The blessing of newborns and adopted children, and the significance of the names by which the child will be called, have always been exceedingly important to Jewish families dating back to biblical times. "A person's name is the essence of his or her being", according to Menachem ben Meier, and historically all faiths and cultures have placed great value on the care taken to select an appropriate name. It is common practice to derive or to use a name of a beloved deceased relative as a fitting memorial, though there is no religious requirement to follow this custom. Cantor Neil Berris is delighted to assist your family in creating a meaningful, and very personal celebration to underscore the joy of welcoming a new life into your home!

Before the naming ceremony Cantor Berris will consult with you at your home, via telephone or video call (Skype or FaceTime) to plan the following details:

  • Developing a "Family Tree" for the child's parents to facilitate the participation of close relations if desired.
  • Selection of "Godparents" who will take an active role in the ceremony
  • Researching the given and Jewish names of loved ones whom the parents may wish to consider as name sources for their child.
  • Reviewing the outline of the ceremony and the various blessings which will be recited
  • Specific family customs or ritual articles which may be included

There are many important teachings derived from biblical and scholarly sources related to the importance of a good and respected name ("Shem Tov"). These may provide some inspiration as you consider and discuss your choices:
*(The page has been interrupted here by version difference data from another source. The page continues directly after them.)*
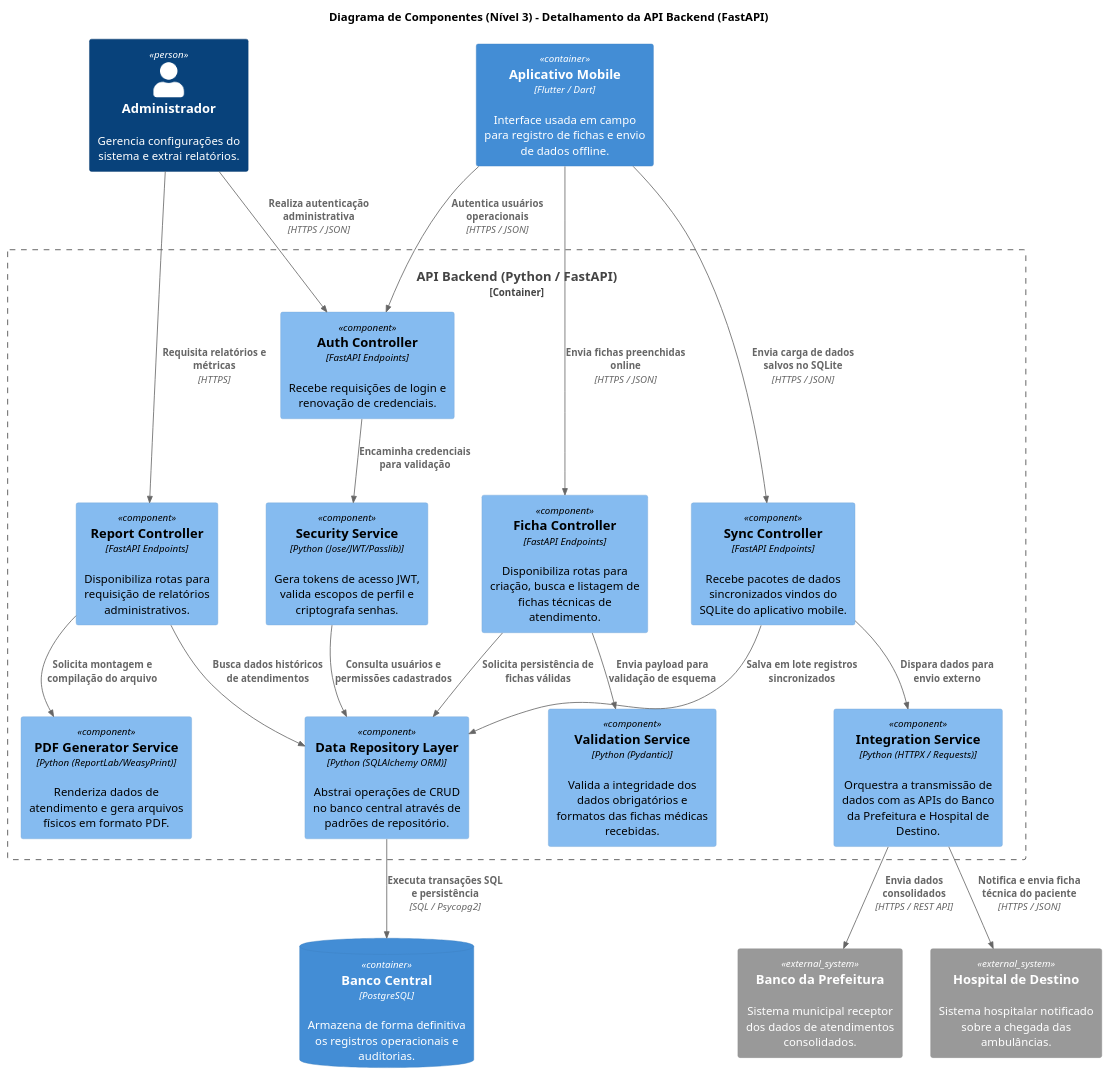
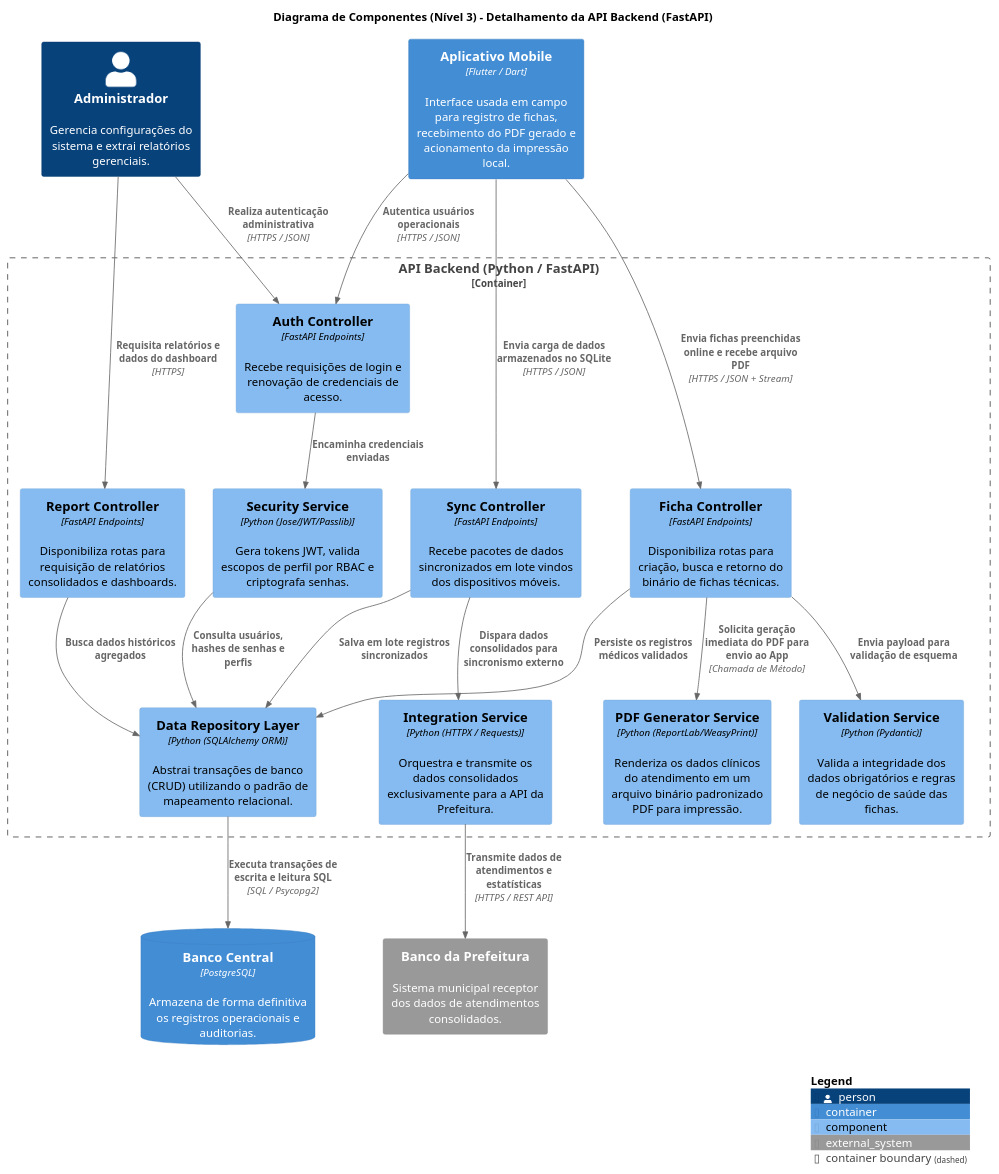
The diagram in ModeloC4/nivel3.puml (Madu3304/Software_brava), drawn with PlantUML before and after one commit. The commit also changed 3 other files, not shown here.

```diff
--- a/ModeloC4/nivel3.puml
+++ b/ModeloC4/nivel3.puml
@@ -1,75 +1,77 @@
-@startuml c4_Nivel3
+@startuml c4Nivel3
 
 !include https://raw.githubusercontent.com/RicardoNiepel/C4-PlantUML/master/C4_Component.puml
 
 title Diagrama de Componentes (Nível 3) - Detalhamento da API Backend (FastAPI)
 
-' =========================
+' ========================================================
 ' Elementos Externos à API (Atores e Containers do Nível 2)
-' =========================
-Person(admin, "Administrador", "Gerencia configurações do sistema e extrai relatórios.")
-Container(app_mobile, "Aplicativo Mobile", "Flutter / Dart", "Interface usada em campo para registro de fichas e envio de dados offline.")
+' ========================================================
+Person(admin, "Administrador", "Gerencia configurações do sistema e extrai relatórios gerenciais.")
+Container(app_mobile, "Aplicativo Mobile", "Flutter / Dart", "Interface usada em campo para registro de fichas, recebimento do PDF gerado e acionamento da impressão local.")
 
 ContainerDb(postgres, "Banco Central", "PostgreSQL", "Armazena de forma definitiva os registros operacionais e auditorias.")
 System_Ext(prefeitura, "Banco da Prefeitura", "Sistema municipal receptor dos dados de atendimentos consolidados.")
-System_Ext(hospital, "Hospital de Destino", "Sistema hospitalar notificado sobre a chegada das ambulâncias.")
 
-' =========================
+' ========================================================
 ' Fronteira do Container: API Backend
-' =========================
+' ========================================================
 Container_Boundary(api, "API Backend (Python / FastAPI)") {
 
     ' Módulo de Autenticação e Segurança
-    Component(auth_controller, "Auth Controller", "FastAPI Endpoints", "Recebe requisições de login e renovação de credenciais.")
-    Component(security_service, "Security Service", "Python (Jose/JWT/Passlib)", "Gera tokens de acesso JWT, valida escopos de perfil e criptografa senhas.")
+    Component(auth_controller, "Auth Controller", "FastAPI Endpoints", "Recebe requisições de login e renovação de credenciais de acesso.")
+    Component(security_service, "Security Service", "Python (Jose/JWT/Passlib)", "Gera tokens JWT, valida escopos de perfil por RBAC e criptografa senhas.")
 
     ' Módulo de Processamento de Fichas
-    Component(ficha_controller, "Ficha Controller", "FastAPI Endpoints", "Disponibiliza rotas para criação, busca e listagem de fichas técnicas de atendimento.")
-    Component(validation_service, "Validation Service", "Python (Pydantic)", "Valida a integridade dos dados obrigatórios e formatos das fichas médicas recebidas.")
+    Component(ficha_controller, "Ficha Controller", "FastAPI Endpoints", "Disponibiliza rotas para criação, busca e retorno do binário de fichas técnicas.")
+    Component(validation_service, "Validation Service", "Python (Pydantic)", "Valida a integridade dos dados obrigatórios e regras de negócio de saúde das fichas.")
 
-    ' Módulo de Geração de Relatórios
-    Component(report_controller, "Report Controller", "FastAPI Endpoints", "Disponibiliza rotas para requisição de relatórios administrativos.")
-    Component(pdf_generator, "PDF Generator Service", "Python (ReportLab/WeasyPrint)", "Renderiza dados de atendimento e gera arquivos físicos em formato PDF.")
+    ' Módulo de Geração de Documentos e PDFs
+    Component(pdf_generator, "PDF Generator Service", "Python (ReportLab/WeasyPrint)", "Renderiza os dados clínicos do atendimento em um arquivo binário padronizado PDF para impressão.")
+
+    ' Módulo de Administração e Relatórios Operacionais
+    Component(report_controller, "Report Controller", "FastAPI Endpoints", "Disponibiliza rotas para requisição de relatórios consolidados e dashboards.")
 
     ' Módulo de Sincronização e Integração
-    Component(sync_controller, "Sync Controller", "FastAPI Endpoints", "Recebe pacotes de dados sincronizados vindos do SQLite do aplicativo mobile.")
-    Component(integration_service, "Integration Service", "Python (HTTPX / Requests)", "Orquestra a transmissão de dados com as APIs do Banco da Prefeitura e Hospital de Destino.")
+    Component(sync_controller, "Sync Controller", "FastAPI Endpoints", "Recebe pacotes de dados sincronizados em lote vindos dos dispositivos móveis.")
+    Component(integration_service, "Integration Service", "Python (HTTPX / Requests)", "Orquestra e transmite os dados consolidados exclusivamente para a API da Prefeitura.")
 
     ' Camada de Dados Compartilhada
-    Component(repository, "Data Repository Layer", "Python (SQLAlchemy ORM)", "Abstrai operações de CRUD no banco central através de padrões de repositório.")
+    Component(repository, "Data Repository Layer", "Python (SQLAlchemy ORM)", "Abstrai transações de banco (CRUD) utilizando o padrão de mapeamento relacional.")
 }
 
-' =========================
+' ========================================================
 ' Relacionamentos / Fluxos de Comunicação
-' =========================
+' ========================================================
 
-' Fluxos do Administrador e Aplicativo Mobile para os Endpoints da API
+' Fluxos dos Atores/Containers para os Endpoints da API
 Rel(admin, auth_controller, "Realiza autenticação administrativa", "HTTPS / JSON")
-Rel(admin, report_controller, "Requisita relatórios e métricas", "HTTPS")
+Rel(admin, report_controller, "Requisita relatórios e dados do dashboard", "HTTPS")
 
 Rel(app_mobile, auth_controller, "Autentica usuários operacionais", "HTTPS / JSON")
-Rel(app_mobile, ficha_controller, "Envia fichas preenchidas online", "HTTPS / JSON")
-Rel(app_mobile, sync_controller, "Envia carga de dados salvos no SQLite", "HTTPS / JSON")
+Rel(app_mobile, ficha_controller, "Envia fichas preenchidas online e recebe arquivo PDF", "HTTPS / JSON + Stream")
+Rel(app_mobile, sync_controller, "Envia carga de dados armazenados no SQLite", "HTTPS / JSON")
 
-' Interações Internas do Módulo de Autenticação
-Rel(auth_controller, security_service, "Encaminha credenciais para validação")
-Rel(security_service, repository, "Consulta usuários e permissões cadastrados")
+' Interações Internas do Módulo de Autenticação e Segurança
+Rel(auth_controller, security_service, "Encaminha credenciais enviadas")
+Rel(security_service, repository, "Consulta usuários, hashes de senhas e perfis")
 
-' Interações Internas do Módulo de Fichas
+' Interações Internas do Módulo de Fichas e Geração Automática do PDF
 Rel(ficha_controller, validation_service, "Envia payload para validação de esquema")
-Rel(ficha_controller, repository, "Solicita persistência de fichas válidas")
+Rel(ficha_controller, repository, "Persiste os registros médicos validados")
+Rel(ficha_controller, pdf_generator, "Solicita geração imediata do PDF para envio ao App", "Chamada de Método")
 
 ' Interações Internas do Módulo de Sincronização e Integrações Externas
 Rel(sync_controller, repository, "Salva em lote registros sincronizados")
-Rel(sync_controller, integration_service, "Dispara dados para envio externo")
-Rel(integration_service, prefeitura, "Envia dados consolidados", "HTTPS / REST API")
-Rel(integration_service, hospital, "Notifica e envia ficha técnica do paciente", "HTTPS / JSON")
+Rel(sync_controller, integration_service, "Dispara dados consolidados para sincronismo externo")
+Rel(integration_service, prefeitura, "Transmite dados de atendimentos e estatísticas", "HTTPS / REST API")
 
-' Interações Internas do Módulo de Relatórios e PDFs
-Rel(report_controller, repository, "Busca dados históricos de atendimentos")
-Rel(report_controller, pdf_generator, "Solicita montagem e compilação do arquivo")
+' Interações Internas do Módulo de Relatórios Gerenciais
+Rel(report_controller, repository, "Busca dados históricos agregados")
 
 ' Saída da Camada de Dados para o Container do Banco Central
-Rel(repository, postgres, "Executa transações SQL e persistência", "SQL / Psycopg2")
+Rel(repository, postgres, "Executa transações de escrita e leitura SQL", "SQL / Psycopg2")
 
+' Configuração de Legenda Obrigatória do C4
+SHOW_LEGEND()
 @enduml
```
  • "Every person has three names: one parents give them, one others call them, and one they acquire themselves" (Kohelet Rabah)
  • "A good name is preferable to wealth" (Proverbs 22:1)
  • "A good name is better than fine oil" (Ecclesiastes 7:1)
  • "The name of a person can determine his/her destiny" (Talmud B'rachot 7b) 

 It is fitting that the naming ceremony be held within the first three months after your child's birth, or shortly after an adopted child joins your family. However, there is no specific time period in which this celebration must be accomplished. Cantor Berris is also pleased to be present at a ritual/medical circumcision (Brit Milah) or conversion ceremony, when it is traditional to bestow a Jewish name in conjunction with these rituals. When circumcision has already been performed in the hospital, Cantor Berris will assist your family in planning a beautiful "Covenant Ceremony (Brit Shalom)" to welcome your son into the Jewish community as he is given his Hebrew name.